─── Information provided ───
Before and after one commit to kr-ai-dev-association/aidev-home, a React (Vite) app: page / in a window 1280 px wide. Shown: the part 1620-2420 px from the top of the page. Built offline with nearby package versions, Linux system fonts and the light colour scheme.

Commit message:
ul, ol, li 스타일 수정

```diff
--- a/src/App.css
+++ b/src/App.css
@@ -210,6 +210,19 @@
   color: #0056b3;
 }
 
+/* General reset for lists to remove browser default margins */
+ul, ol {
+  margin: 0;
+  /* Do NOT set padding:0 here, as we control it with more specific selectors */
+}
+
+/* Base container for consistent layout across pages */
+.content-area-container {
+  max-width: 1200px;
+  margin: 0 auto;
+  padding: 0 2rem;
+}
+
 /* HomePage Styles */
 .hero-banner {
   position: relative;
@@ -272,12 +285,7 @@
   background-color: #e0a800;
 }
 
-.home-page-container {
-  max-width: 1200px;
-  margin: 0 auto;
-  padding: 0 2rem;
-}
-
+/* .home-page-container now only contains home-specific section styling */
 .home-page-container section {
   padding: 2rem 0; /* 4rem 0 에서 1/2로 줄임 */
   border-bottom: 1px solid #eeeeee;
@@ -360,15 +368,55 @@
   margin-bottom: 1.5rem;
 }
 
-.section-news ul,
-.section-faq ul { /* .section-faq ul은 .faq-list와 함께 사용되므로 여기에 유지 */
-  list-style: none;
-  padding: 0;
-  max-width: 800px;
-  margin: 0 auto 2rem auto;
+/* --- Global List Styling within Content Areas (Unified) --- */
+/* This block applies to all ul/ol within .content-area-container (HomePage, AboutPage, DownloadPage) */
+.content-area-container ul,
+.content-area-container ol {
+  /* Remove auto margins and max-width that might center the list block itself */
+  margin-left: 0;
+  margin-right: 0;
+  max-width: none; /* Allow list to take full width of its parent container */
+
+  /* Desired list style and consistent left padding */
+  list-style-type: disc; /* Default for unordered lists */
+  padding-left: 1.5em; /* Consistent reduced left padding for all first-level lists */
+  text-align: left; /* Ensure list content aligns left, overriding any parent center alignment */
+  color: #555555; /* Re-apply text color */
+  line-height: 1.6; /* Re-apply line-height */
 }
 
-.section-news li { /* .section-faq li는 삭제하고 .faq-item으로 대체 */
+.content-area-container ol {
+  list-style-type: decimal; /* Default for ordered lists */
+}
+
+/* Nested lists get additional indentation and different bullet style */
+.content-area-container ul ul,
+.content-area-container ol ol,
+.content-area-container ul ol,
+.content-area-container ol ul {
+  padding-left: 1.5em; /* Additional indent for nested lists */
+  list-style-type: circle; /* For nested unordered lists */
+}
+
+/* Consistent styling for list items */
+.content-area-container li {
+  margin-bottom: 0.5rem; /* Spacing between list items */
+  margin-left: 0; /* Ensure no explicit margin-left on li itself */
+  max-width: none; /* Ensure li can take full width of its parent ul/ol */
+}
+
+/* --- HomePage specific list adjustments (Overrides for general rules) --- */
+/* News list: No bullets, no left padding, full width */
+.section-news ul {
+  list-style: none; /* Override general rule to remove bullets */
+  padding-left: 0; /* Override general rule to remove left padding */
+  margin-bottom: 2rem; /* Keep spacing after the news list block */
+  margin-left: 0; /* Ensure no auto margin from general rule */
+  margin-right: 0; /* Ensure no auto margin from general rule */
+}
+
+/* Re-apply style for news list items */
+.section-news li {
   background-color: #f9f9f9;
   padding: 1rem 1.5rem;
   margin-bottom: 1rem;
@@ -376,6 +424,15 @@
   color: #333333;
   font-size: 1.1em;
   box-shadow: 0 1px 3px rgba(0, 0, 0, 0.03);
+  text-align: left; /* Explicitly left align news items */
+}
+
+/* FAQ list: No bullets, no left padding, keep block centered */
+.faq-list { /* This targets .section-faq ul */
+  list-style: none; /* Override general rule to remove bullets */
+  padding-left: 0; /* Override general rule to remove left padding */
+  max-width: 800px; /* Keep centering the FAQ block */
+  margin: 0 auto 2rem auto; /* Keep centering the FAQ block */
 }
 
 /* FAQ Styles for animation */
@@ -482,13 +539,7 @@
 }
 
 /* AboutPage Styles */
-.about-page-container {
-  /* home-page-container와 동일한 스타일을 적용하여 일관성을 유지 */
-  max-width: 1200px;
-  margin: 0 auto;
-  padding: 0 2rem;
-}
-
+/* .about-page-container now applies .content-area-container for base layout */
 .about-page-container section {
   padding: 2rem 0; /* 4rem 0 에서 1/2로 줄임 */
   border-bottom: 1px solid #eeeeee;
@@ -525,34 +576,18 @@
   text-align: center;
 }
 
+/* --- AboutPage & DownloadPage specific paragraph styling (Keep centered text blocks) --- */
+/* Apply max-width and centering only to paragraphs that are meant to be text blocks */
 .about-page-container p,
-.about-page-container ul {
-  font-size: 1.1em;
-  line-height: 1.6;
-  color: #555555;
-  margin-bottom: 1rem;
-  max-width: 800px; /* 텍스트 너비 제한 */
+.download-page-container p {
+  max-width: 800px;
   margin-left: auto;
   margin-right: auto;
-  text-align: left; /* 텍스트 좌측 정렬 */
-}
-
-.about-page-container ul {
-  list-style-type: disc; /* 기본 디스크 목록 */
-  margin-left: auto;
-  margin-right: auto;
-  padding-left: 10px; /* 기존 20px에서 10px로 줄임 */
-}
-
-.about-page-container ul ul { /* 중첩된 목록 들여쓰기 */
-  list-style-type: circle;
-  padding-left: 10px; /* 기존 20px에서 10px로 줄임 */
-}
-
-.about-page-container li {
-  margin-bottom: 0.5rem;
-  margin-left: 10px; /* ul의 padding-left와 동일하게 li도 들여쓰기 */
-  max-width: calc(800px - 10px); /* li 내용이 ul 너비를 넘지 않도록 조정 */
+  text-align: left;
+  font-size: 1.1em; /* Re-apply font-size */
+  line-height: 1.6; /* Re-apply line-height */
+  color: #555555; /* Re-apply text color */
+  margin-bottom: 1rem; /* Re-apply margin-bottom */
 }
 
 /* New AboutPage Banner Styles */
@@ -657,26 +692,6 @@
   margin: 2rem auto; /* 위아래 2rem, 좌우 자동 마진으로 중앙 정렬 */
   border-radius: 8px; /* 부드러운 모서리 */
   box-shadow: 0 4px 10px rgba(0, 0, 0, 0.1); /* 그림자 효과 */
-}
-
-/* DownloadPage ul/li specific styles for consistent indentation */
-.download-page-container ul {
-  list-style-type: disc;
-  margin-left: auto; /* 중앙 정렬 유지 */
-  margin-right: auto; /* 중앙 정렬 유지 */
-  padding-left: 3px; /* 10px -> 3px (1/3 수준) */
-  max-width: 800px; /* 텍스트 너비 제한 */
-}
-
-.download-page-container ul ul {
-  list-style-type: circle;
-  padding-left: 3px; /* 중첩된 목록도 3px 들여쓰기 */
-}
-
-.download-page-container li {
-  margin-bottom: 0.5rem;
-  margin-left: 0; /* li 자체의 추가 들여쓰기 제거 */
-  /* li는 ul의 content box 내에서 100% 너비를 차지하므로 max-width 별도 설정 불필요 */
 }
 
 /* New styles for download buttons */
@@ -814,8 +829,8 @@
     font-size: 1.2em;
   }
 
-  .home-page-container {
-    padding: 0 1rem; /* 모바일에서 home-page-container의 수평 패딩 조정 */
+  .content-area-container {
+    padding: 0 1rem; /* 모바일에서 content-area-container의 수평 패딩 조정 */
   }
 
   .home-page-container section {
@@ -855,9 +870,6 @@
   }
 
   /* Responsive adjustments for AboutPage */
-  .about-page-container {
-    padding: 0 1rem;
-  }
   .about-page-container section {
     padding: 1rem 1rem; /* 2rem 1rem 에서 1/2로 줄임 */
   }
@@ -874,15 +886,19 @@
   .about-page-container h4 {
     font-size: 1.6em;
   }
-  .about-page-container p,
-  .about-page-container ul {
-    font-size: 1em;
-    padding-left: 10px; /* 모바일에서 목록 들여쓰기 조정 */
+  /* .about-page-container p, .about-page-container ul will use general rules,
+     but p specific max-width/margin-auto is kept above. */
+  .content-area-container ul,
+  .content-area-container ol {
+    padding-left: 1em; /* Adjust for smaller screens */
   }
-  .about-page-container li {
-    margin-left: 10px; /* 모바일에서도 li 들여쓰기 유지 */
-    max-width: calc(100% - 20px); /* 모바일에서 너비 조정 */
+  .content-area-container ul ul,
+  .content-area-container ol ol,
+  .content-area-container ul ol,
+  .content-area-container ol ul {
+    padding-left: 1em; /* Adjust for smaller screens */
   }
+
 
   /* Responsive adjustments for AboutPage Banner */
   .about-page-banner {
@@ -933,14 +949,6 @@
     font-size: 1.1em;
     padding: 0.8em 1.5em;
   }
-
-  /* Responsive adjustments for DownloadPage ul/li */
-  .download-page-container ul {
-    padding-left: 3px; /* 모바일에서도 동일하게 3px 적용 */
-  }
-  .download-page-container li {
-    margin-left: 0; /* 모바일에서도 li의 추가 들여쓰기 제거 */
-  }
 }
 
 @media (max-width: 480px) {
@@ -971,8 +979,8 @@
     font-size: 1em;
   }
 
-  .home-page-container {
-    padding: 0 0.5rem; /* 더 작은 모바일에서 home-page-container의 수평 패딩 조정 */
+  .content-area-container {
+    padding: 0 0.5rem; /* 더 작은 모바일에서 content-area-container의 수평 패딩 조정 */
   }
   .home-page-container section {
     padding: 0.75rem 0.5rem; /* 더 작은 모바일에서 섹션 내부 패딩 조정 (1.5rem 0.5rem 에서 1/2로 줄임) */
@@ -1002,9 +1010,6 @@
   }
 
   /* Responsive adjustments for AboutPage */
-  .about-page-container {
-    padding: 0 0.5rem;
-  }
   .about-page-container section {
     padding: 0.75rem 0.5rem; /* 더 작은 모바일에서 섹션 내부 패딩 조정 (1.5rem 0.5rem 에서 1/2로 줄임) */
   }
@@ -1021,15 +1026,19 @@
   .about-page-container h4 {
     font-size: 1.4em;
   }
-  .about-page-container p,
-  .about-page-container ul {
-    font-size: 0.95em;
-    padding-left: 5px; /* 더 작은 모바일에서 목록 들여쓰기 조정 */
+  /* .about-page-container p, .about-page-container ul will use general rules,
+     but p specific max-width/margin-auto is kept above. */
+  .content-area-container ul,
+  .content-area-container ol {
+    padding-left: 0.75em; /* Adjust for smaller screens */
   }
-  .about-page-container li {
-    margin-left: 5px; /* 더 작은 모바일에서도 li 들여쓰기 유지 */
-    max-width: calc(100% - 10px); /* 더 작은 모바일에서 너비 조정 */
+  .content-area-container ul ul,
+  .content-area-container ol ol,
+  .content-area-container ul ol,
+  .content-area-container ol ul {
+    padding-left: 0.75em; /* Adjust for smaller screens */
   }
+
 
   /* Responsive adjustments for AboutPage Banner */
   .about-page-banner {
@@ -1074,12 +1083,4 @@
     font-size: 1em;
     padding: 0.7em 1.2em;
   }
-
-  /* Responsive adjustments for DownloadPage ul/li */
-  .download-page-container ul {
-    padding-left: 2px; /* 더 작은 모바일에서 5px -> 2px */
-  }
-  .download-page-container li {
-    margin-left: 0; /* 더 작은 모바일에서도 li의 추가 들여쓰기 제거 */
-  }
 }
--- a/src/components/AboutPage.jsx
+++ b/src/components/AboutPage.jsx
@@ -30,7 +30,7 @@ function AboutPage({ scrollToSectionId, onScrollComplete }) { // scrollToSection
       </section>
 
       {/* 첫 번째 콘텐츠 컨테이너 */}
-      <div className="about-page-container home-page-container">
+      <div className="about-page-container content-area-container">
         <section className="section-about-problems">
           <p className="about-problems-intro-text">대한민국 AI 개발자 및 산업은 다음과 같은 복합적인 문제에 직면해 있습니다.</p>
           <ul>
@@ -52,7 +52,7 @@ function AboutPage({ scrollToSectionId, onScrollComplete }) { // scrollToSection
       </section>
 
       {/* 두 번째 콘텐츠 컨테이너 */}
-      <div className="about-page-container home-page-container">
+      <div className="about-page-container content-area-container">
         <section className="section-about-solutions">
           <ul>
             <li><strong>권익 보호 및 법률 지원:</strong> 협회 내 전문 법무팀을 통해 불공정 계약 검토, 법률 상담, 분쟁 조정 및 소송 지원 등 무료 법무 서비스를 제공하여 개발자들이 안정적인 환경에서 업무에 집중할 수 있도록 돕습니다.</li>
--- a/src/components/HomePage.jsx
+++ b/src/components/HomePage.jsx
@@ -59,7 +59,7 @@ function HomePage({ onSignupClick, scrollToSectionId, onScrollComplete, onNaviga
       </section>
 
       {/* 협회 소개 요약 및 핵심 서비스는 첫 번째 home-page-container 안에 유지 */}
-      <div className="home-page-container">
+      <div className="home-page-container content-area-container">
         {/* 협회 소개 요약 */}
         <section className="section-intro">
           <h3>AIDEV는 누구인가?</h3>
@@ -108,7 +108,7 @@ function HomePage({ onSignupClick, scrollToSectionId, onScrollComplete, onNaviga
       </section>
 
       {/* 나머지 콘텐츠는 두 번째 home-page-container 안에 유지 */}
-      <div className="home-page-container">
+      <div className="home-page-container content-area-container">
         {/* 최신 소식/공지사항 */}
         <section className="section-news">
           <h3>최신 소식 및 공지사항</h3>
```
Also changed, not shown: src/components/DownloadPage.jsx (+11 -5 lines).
───
_What you are asked to do:_ Search the data above for "full" and copy every line where it turns up.

_Solution to this task:_
+  max-width: none; /* Allow list to take full width of its parent container */
+  max-width: none; /* Ensure li can take full width of its parent ul/ol */
+/* News list: No bullets, no left padding, full width */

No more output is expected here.